Re-evaluating the origins of the European Union’s emissions trading scheme: The Europeanisation of emissions trading

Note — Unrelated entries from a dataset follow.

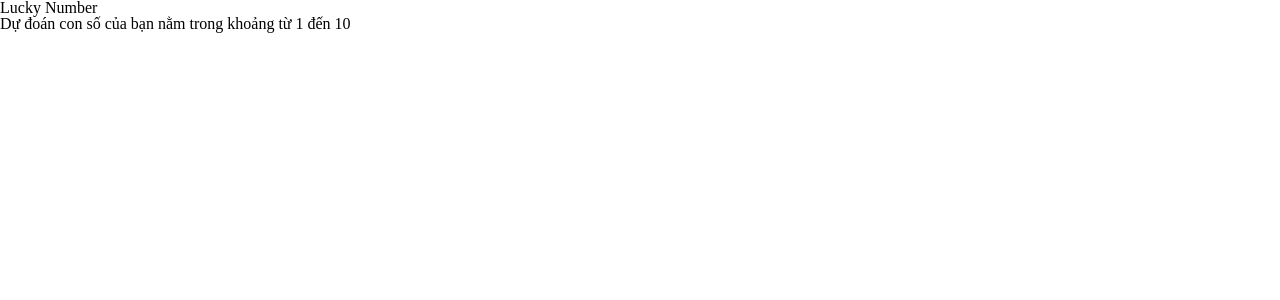
Repository: whis16720/PhuNguyen-C4EJS-D15
Page: index.html
The author's editor kept a copy of each file at every save. The page is drawn from the files as they stood at one save, then again after the next save.
The browser window is 1280 px wide. The pictures show the whole page.
The style sheet was rebuilt from its Sass, Less or Tailwind sources for each picture, by a compiler version that may differ from the author's.

Above is the page before, as saved 2020-09-22 19:24:53.

### index.html
<!DOCTYPE html>
<html lang="en">
<head>
	<meta charset="UTF-8">
	<meta name="viewport" content="width=device-width, initial-scale=1.0">
	<title>Document</title>
	<link rel="stylesheet" href="style.css">
	<link rel="stylesheet" href="reset.css">
	<link href="https://fonts.googleapis.com/css2?family=Poppins:wght@200;300;400;600;700&display=swap" rel="stylesheet">
	<script src="index.js"></script>
</head>
<body>
	<div class="game">
		<h1 class="game__name">Lucky Number</h1>
		<p class="game__details">Dự đoán con số của bạn nằm trong khoảng từ 1 đến 10</p>
	</div>
</body>
</html>

### style.scss
html {
	font-size: 62.5%; // 1rem = 10px
}
body {
	font-family: "Poppins", sans-serif;
	line-height: 1.4;
  }

Loaded but not shown: reset.css (common file); index.js (no copy from this time; the picture is the same without it)

After the next save:
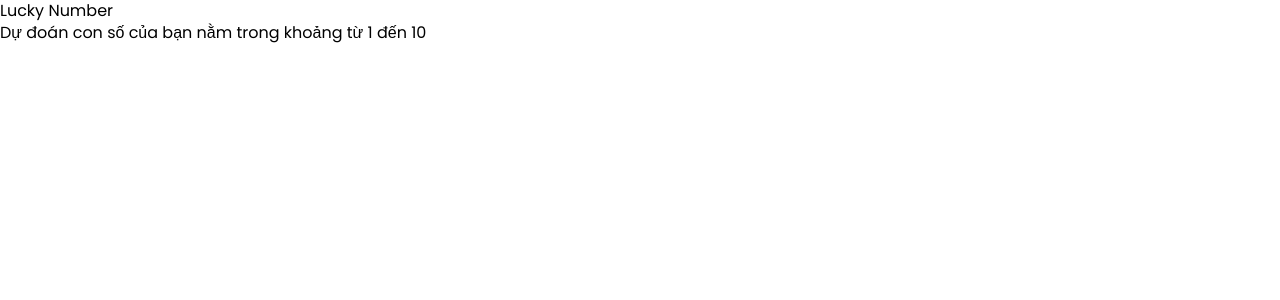
Saved 39 s later.
--- a/style.scss
+++ b/style.scss
@@ -1,7 +1,7 @@
 html {
 	font-size: 62.5%; // 1rem = 10px
 }
-body {
+.game {
 	font-family: "Poppins", sans-serif;
 	line-height: 1.4;
   }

The adoption of carbon market trading in the European Union (EU) was far from assured. Prior to the Kyoto Protocol, the EU had been critical of market trading and had expressed grave reservations regarding its potential contribution to climate governance. Given this historical backdrop, the EU’s conversion to market trading and subsequent vocal championing of the merits of this regulatory approach, is particularly intriguing. Whilst emissions trading gradually garnered support within the EU, institutionally the Union remained trapped by the normative objections, which it had initially articulated against the idea. Such norm entrapment – the inability to pursue a preferred policy that violates a norm because of prior rhetorical affirmation of the norm – presented a particular dilemma for the EU. Paradoxically, the contribution of individual norm entrepreneurs, located within the Commission, in reframing emissions trading as an effective and efficient instrument for climate governance in the EU proved considerable to unlocking this entrapment dilemma. As a result, a concept, which the EU had previously delegitimised as evasive of domestic responsibilities, was instead reconstructed as a legitimate strategy to salvage the Kyoto Protocol. As market trading internationalises, understanding the drivers and processes by which the EU ETS came to occupy the cornerstone of EU climate policy may offer valuable insights to policy-makers and stakeholders endeavouring to promote global emissions trading initiatives.